Bob Dylan has many talents. Singing is not one of them. I’m not talking about his ability to convey emotion and make you feel the feels through the melodic pronunciation of words, because he does that better than anyone else. I’m talking about how Dylan’s voice literally sounds like a crying llama massaging a cactus with sandpaper. It’s not very good.
But last year, rock ‘n’ roll’s greatest troll released Shadows in the Night, and his voice sounded as smooth and clear as his better-than-expected Frank Sinatra covers. It helped that he had one of his tightest bands backing him up and setting him up in a moonlight atmosphere that would have made Ol’ Blue Eyes proud, even if he didn’t like Dylan’s music.Continue reading »
We’ve already finished the big year-end stories – Best Cover Songs and Best Cover Albums – but here’s a little postscript to take us into the new year. Maybe there’s something here you missed: covers of every song on a classic record in our “Full Albums” series, a deep dive into unusual reinterpretations of a particular hit in our “Five Good Covers” series, or just a bunch of MP3s of Dylan covering Sinatra over forty years.
Follow all our Best of 2015 coverage (along with previous year-end lists) here.
I didn’t realize it until I began laying out our post, but this year’s Best Cover Songs list shares quite a few artists with last year’s. And some that showed up here the year before that. Jack White’s on his fourth appearance. And Jason Isbell and Hot Chip not only both reappear from last year, but have moved up in the rankings.
Though we’re always on the lookout for the new (and to be sure, there are plenty of first-timers here too), the number of repeat honorees illustrates how covering a song is a skill just like any other.

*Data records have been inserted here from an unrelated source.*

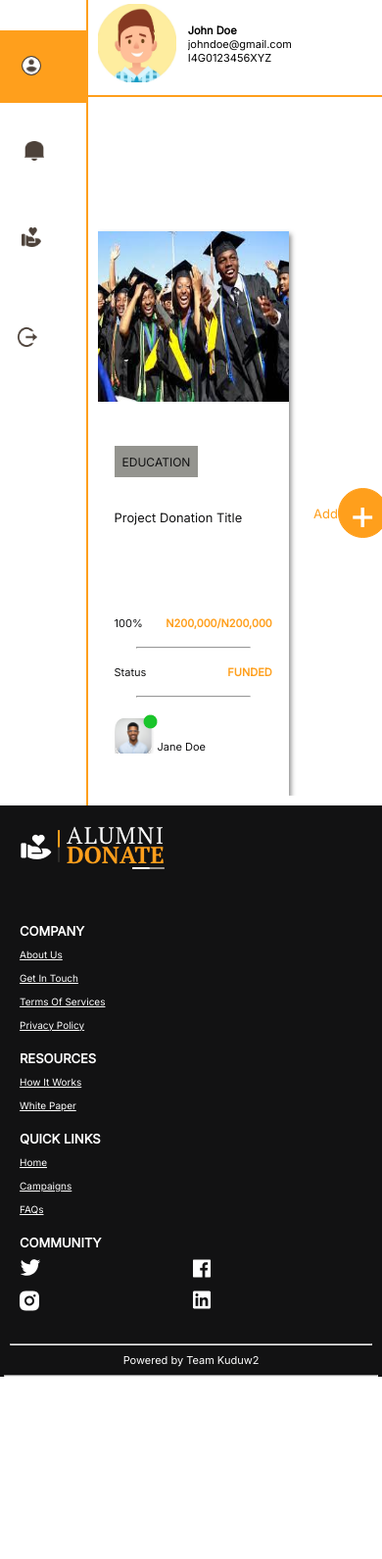
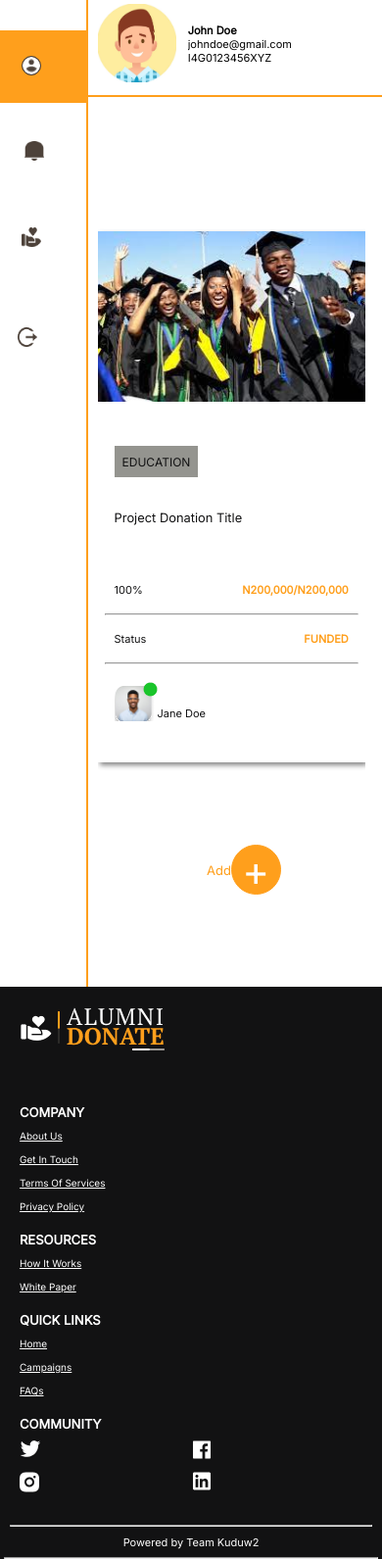
Before and after one commit to zuri-training/Team-Kuduw2-Alumni-Donate, a PHP site: page /pages/userdashboard.html in a window 390 px wide. Shown: the part 108-1699 px from the top of the page at 98% size. Before the commit the page ends 1513 px from the top, so only its background shows below. Run offline with PHP 8.4, Linux system fonts and the light colour scheme.

Commit message:
part of actual build-dashboard&notification final final responsive last edit

```diff
--- a/Front-end/assets/css/userdashboard.css
+++ b/Front-end/assets/css/userdashboard.css
@@ -399,10 +399,21 @@ hr {
         width: 14vw;
     }
     .available-donation-container {
-        width: 98vw;
+        display: block;
+        width: 70vw;
     }
     .available-donation-tab {
-        width: 40%;
+        width: 100%;
+        margin-bottom: 10vh;
+    }
+    .available-donation-container .available-donation-tab hr {
+        width: 95%;
+    }
+    .available-donation-tab-add {
+        margin-bottom: 10vh;
+    }
+    .project-info .project-title h3 {
+        padding-bottom: 3vh;
     }
     footer h3 {
         font-size: 13px;
@@ -476,7 +487,7 @@ hr {
         font-size: 13px;
     }
 }
-@media screen and (max-width:424px) {
+@media screen and (max-width:425px) {
     * {
         font-size: 11px;
     }
@@ -498,12 +509,7 @@ hr {
     .project-info .project-tag {
         width: 22vw;
     }
-    .available-donation-container {
-        width: 100vw;
-    }
-    .available-donation-tab {
-        width: 50%;
-    }
+
     footer h3 {
         font-size: 13px;
     }
```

The relative few artists who have mastered it can probably deliver worthy covers again and again.
How a great cover happens is something I’ve been thinking a lot about this year as I’ve been writing a series of articles diving deep into the creation of iconic cover songs through history (I posted two of them online, and the rest are being turned into a book). In every case the artist had just the right amount of reverence for the original song: honoring its intention without simply aping it. It’s a fine line, and one even otherwise able musicians can’t always walk. Plenty of iconic people don’t make good cover artists (I’d nominate U2 as an example: some revelatory covers of the band, but not a lot by them). Given the skill involved, perhaps it’s no surprise that someone who can do a good cover once can do it again.
So, to longtime readers, you will see some familiar names below. But you’ll also see a lot of new names, and they’re names you should remember. If the past is any guide, you may well see them again next year, and the year after that.
Click on over to page two to begin our countdown, and thanks for reading.
As you may remember, Bob Dylan kicked off his year with a weird – but terrific – tribute album to Frank Sinatra. Well we may see a second volume of Shadows in the Night before we see one of Chronicles, because on his new European tour he’s already started sprinkling three more Sinatra covers into his setlists: “All or Nothing At All,” “Come Rain or Come Shine,” and “Melancholy Mood”.
Fans of Shadows will find a lot to love in these new renditions. They’re all brisk versions sung from the heart, with emphasis on Donnie Heron’s beautiful pedal steel. He’s actually tried one of these before, recording “Come Rain or Come Shine” for his 1986 album Knocked Out Loaded before abandoning it. So he’s been living with these songs for a while now.Continue reading »
For the past couple years, Bob Dylan has stuck to a pretty standard setlist on tour – kind of a bummer from an artist famous for switching it up night to night. And when he kicked off his new European tour over the weekend, he finally did just that. He’s brought in more songs from his terrific new Frank Sinatra cover album, and in Germany he debuted a cover of Willie Nelson‘s 1973 classic “Sad Songs and Waltzes.”Continue reading »
One thing that diehard Dylanologists and he-can’t-sing haters can usually agree about Bob Dylan: his music videos are mostly lousy. From his terrible lip-syncing in “Jokerman” to Scarlett Johansson portraying an Instagram filter in “When the Deal Goes Down,” there’s not a lot to love. More recently, though, he’s been on a hot streak (or at least a reasonably warm one). “Must Be Santa” was goofy, bewigged fun, and he amps up the kitsch even more in his new video for Frank Sinatra cover “The Night We Called It A Day.”Continue reading »